The federal budget deficit is projected to total $2.3 trillion in the 2021 fiscal year, a drop from last year but well ahead of anything the U.S. had seen prior to the Covid-19 pandemic, the Congressional Budget Office reported Thursday.
That total does not include the $1.9 trillion in relief spending that President Joe Biden has proposed, because the ultimate size of the package has not been determined.
While smaller than the $3.13 trillion shortfall in fiscal 2020, the red ink this year still will be the second-largest in the nation’s history either in total dollar terms or as a proportion of the $20.9 trillion U.S. economy.
Biden says China will ‘eat our lunch’ after downplaying threat in 2019
President Biden warned that China will “eat our lunch” on Thursday after speaking with Chinese President Xi Jinping for the first time Wednesday night since becoming president – a sentiment that seemed to contradict some of his statements on the campaign trail.

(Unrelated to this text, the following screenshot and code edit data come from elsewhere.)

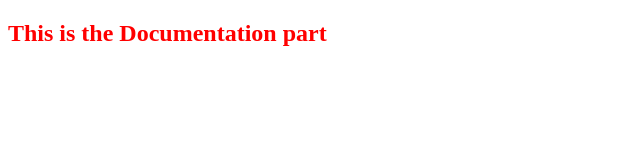
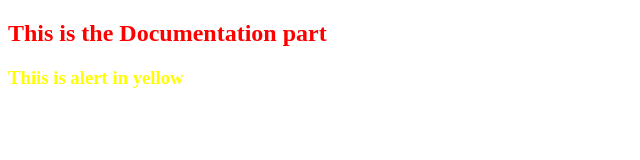
Before and after one commit to varun-Tad/cmp-lib-demo2, a plain HTML site: page document.html in a window 1280 px wide. Shown: the whole page, without its empty margins (0-640 px from the left). Drawn offline with Linux system fonts and the light colour scheme.

Commit message:
created alerts. branch

```diff
--- /dev/null
+++ b/components/alerts/alerts.css
@@ -0,0 +1,3 @@
+#alert{
+    color:yellow;
+}
--- a/components/component.css
+++ b/components/component.css
@@ -1 +1,2 @@
 @import "./typography/typography.css";
+@import "./alerts/alerts.css";
--- a/document.html
+++ b/document.html
@@ -13,5 +13,7 @@
  <h2 id="heading">This is the Documentation part</h2>
 
 
+
+ <h3 id="alert">Thiis is alert in yellow</h3>
 </body>
 </html>
```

“Last night I was on the phone with for two straight hours with Xi Jinping,” Biden told reporters in the Oval Office. “It was a good conversation, I know him well, we spent a lot of time together over the years I was vice president, but if we don’t get moving, they’re going to eat our lunch. They have major, major new initiatives on rail, they already have rail that goes 325 miles per hour with ease. They are working very hard to do what I think we’re gonna have to do.”
“The auto industry is already there. So is labor. They’re working very hard to try to move in a position where they end up being the source of a new way in which to power automobiles, which they’re going to invest a lot of money. They’re investing billions of dollars in dealing with a whole range of issues that relate to transportation and the environment … so we just have to step up,” Biden continued.
Gold price pressured by bearish outside markets
Gold futures prices are trading lower in early U.S. action Friday, due in part to bearish outside markets that include a firmer U.S. dollar index and weaker crude oil prices. Silver prices are a bit firmer. Both safe-haven metals have seen the upside limited this week by not much risk aversion in the global marketplace at present. April gold futures were last down $9.60 at $1,817.20 and March Comex silver was last up $0.093 at $27.14 an ounce.
Global stock markets were mixed overnight. U.S. stock indexes are pointed toward weaker openings when the New York day session begins. Many Asian markets were closed late this week as the Chinese Lunar New Year holiday began, and markets will remain closed until the middle of next week. U.S. markets are closed on Monday for the President’s Day holiday. There is a bit more risk aversion late this week as the newer, highly contagious Covid-19 strain called the South African coronavirus has arrived in the U.S. This strain of the virus is also possibly more resistant to the vaccines. One news headline reads: “U.K. scientist warns new Covid variant will ‘sweep the world.’” Still, it can be argued a late-week pullback in the U.S. stock indexes is just a pause in a bull market run that has seen the indexes hit new record highs this week.